- What you are asked to do: Please retype, word for word, the line containing "Error --> Cleanup" and every line after it through the end of the records, leaving out all pictures.

- The data:
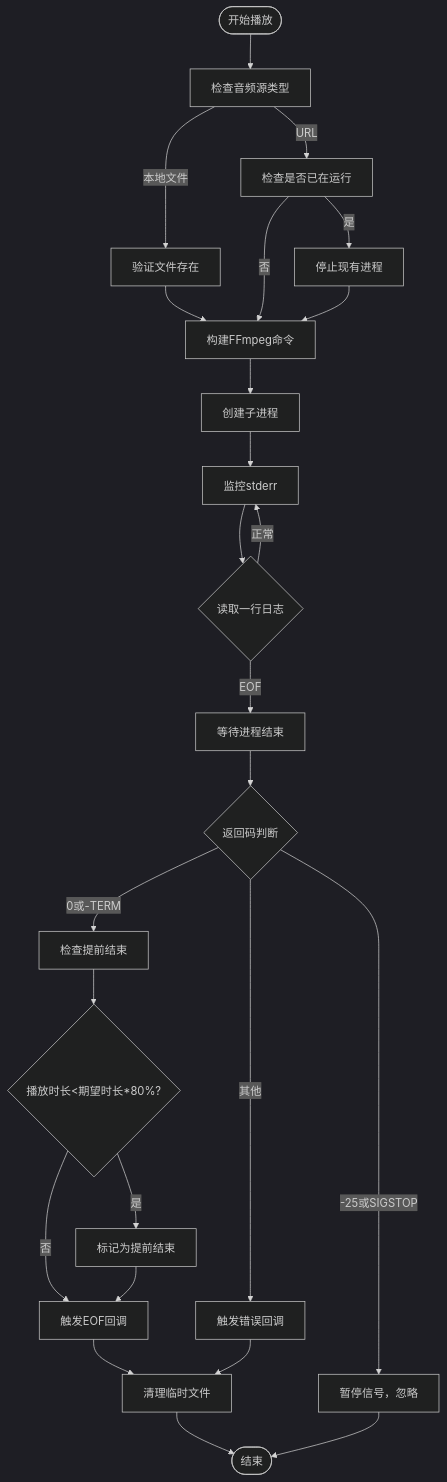
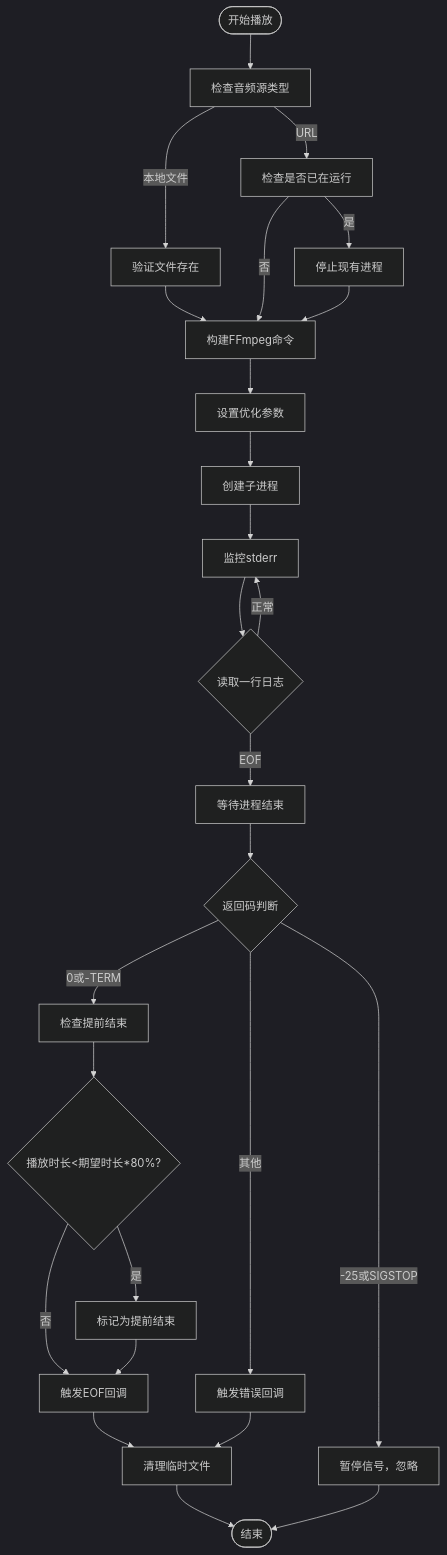
One commit to GhoulOwl/Teamspeak3_Bot changed the fourth of 11 diagrams in .qoder/repowiki/zh/content/音乐播放系统/音乐播放系统.md. Above: the diagram before and after it, drawn with Mermaid (dark theme). The commit also changed other lines of this file and 6 other files, not shown here.

````diff
--- a/.qoder/repowiki/zh/content/音乐播放系统/音乐播放系统.md
+++ b/.qoder/repowiki/zh/content/音乐播放系统/音乐播放系统.md
@@ -247,27 +264,28 @@
 ```mermaid
 flowchart TD
 Start(["开始播放"]) --> CheckSource["检查音频源类型"]
 CheckSource --> |URL| CheckRunning["检查是否已在运行"]
 CheckSource --> |本地文件| CheckFile["验证文件存在"]
 CheckFile --> BuildCmd["构建FFmpeg命令"]
 CheckRunning --> |是| StopProc["停止现有进程"]
 CheckRunning --> |否| BuildCmd
 StopProc --> BuildCmd
-BuildCmd --> Spawn["创建子进程"]
+BuildCmd --> SetParams["设置优化参数"]
+SetParams --> Spawn["创建子进程"]
 Spawn --> Monitor["监控stderr"]
 Monitor --> Line{"读取一行日志"}
 Line --> |正常| Monitor
 Line --> |EOF| ExitCode["等待进程结束"]
 ExitCode --> RC{"返回码判断"}
 RC --> |0或-TERM| CheckPremature["检查提前结束"]
 RC --> |-25或SIGSTOP| Pause["暂停信号，忽略"]
 RC --> |其他| Error["触发错误回调"]
 CheckPremature --> Premature{"播放时长<期望时长*80%?"}
 Premature --> |是| EarlyExit["标记为提前结束"]
 Premature --> |否| EOF["触发EOF回调"]
 EarlyExit --> EOF
 EOF --> Cleanup["清理临时文件"]
 Cleanup --> End(["结束"])
 Error --> Cleanup
 Pause --> End
 ```
````
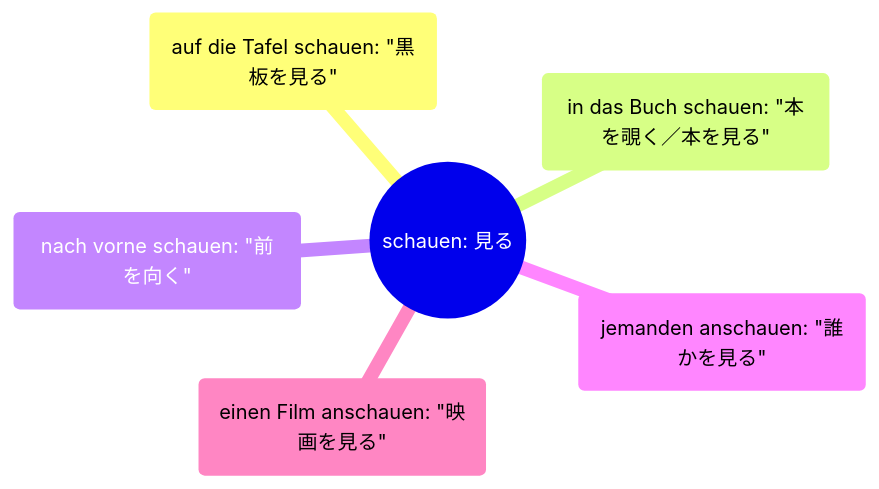
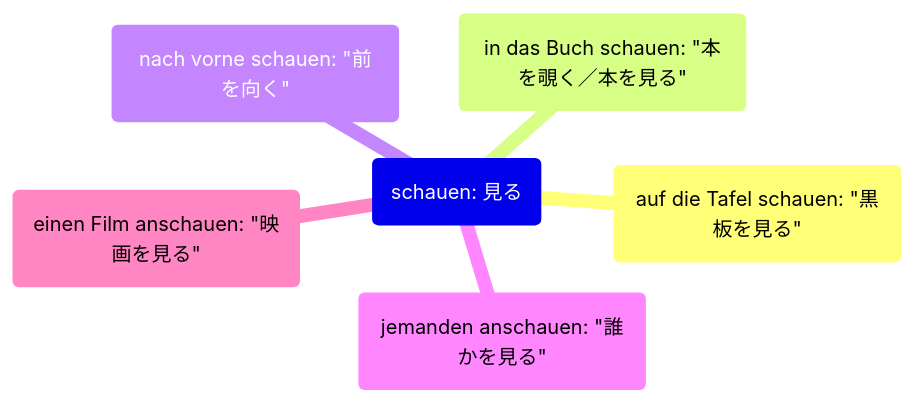
The diagram in Dutesch/Verb/schauen.md (hyonsoku/mindmap), drawn with Mermaid before and after one commit.

Commit message:
Update root

````diff
--- a/Dutesch/Verb/schauen.md
+++ b/Dutesch/Verb/schauen.md
@@ -3,9 +3,9 @@
 ```mermaid
 mindmap
-    root((schauen: 見る))
+    root(schauen: 見る)
         (auf die Tafel schauen: "黒板を見る")
         (in das Buch schauen: "本を覗く／本を見る")
         (nach vorne schauen: "前を向く")
         (jemanden anschauen: "誰かを見る")
         (einen Film anschauen: "映画を見る")
 ```
````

- Finished exercise:
 Error --> Cleanup
 Pause --> End
 ```
````
The diagram in Dutesch/Verb/schauen.md (hyonsoku/mindmap), drawn with Mermaid before and after one commit.

Commit message:
Update root

````diff
--- a/Dutesch/Verb/schauen.md
+++ b/Dutesch/Verb/schauen.md
@@ -3,9 +3,9 @@
 ```mermaid
 mindmap
-    root((schauen: 見る))
+    root(schauen: 見る)
         (auf die Tafel schauen: "黒板を見る")
         (in das Buch schauen: "本を覗く／本を見る")
         (nach vorne schauen: "前を向く")
         (jemanden anschauen: "誰かを見る")
         (einen Film anschauen: "映画を見る")
 ```
````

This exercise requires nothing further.